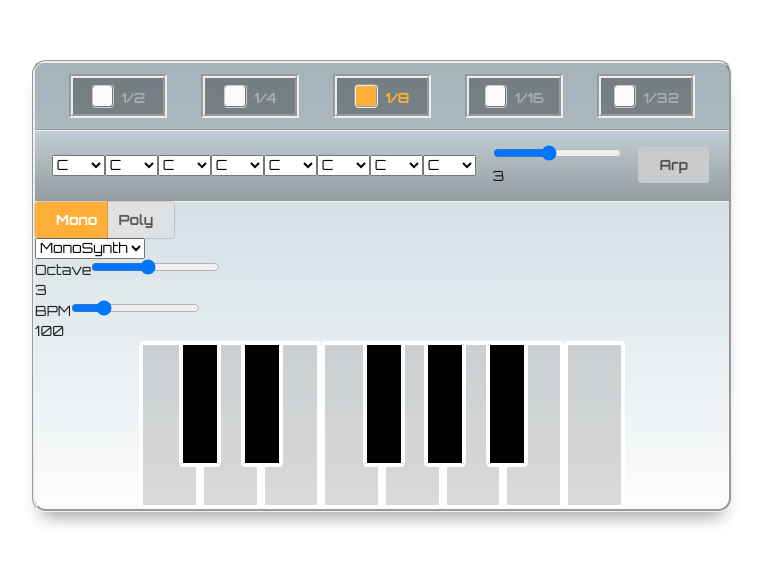
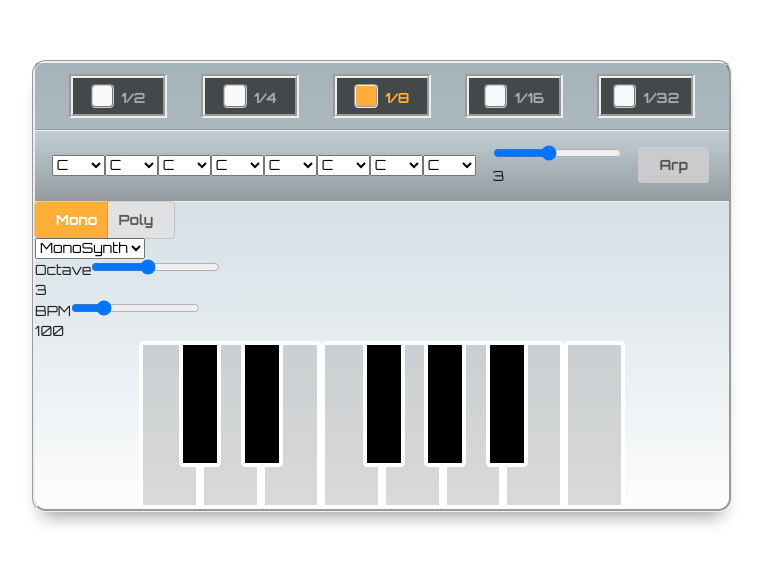
Before and after one commit to hoshikitsunoda/react-synth, a React (Create React App) app: page / in a window 1280 px wide. Shown: the part 114-678 px from the top of the page, without its empty margins (258-1021 px from the left). Built offline with nearby package versions, Linux system fonts and the light colour scheme.

Commit message:
changed backgroundcolor #13

```diff
--- a/src/components/ArpeggiatorNoteLength.js
+++ b/src/components/ArpeggiatorNoteLength.js
@@ -18,7 +18,7 @@ const LengthIndicator = styled.div`
   padding: 0.4rem 0.8rem;
   border: 0.3rem groove;
   width: 7rem;
-  background-color: rgba(0, 0, 0, 0.3);
+  background-color: rgba(0, 0, 0, 0.6);
 `
 
 const IndicatorLabel = styled.label`
```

◆ **Task**: Only the text of the listing above is copied, exactly as written; its pictures are dropped.

◆ **Your response**:
Before and after one commit to hoshikitsunoda/react-synth, a React (Create React App) app: page / in a window 1280 px wide. Shown: the part 114-678 px from the top of the page, without its empty margins (258-1021 px from the left). Built offline with nearby package versions, Linux system fonts and the light colour scheme.

Commit message:
changed backgroundcolor #13

```diff
--- a/src/components/ArpeggiatorNoteLength.js
+++ b/src/components/ArpeggiatorNoteLength.js
@@ -18,7 +18,7 @@ const LengthIndicator = styled.div`
   padding: 0.4rem 0.8rem;
   border: 0.3rem groove;
   width: 7rem;
-  background-color: rgba(0, 0, 0, 0.3);
+  background-color: rgba(0, 0, 0, 0.6);
 `
 
 const IndicatorLabel = styled.label`
```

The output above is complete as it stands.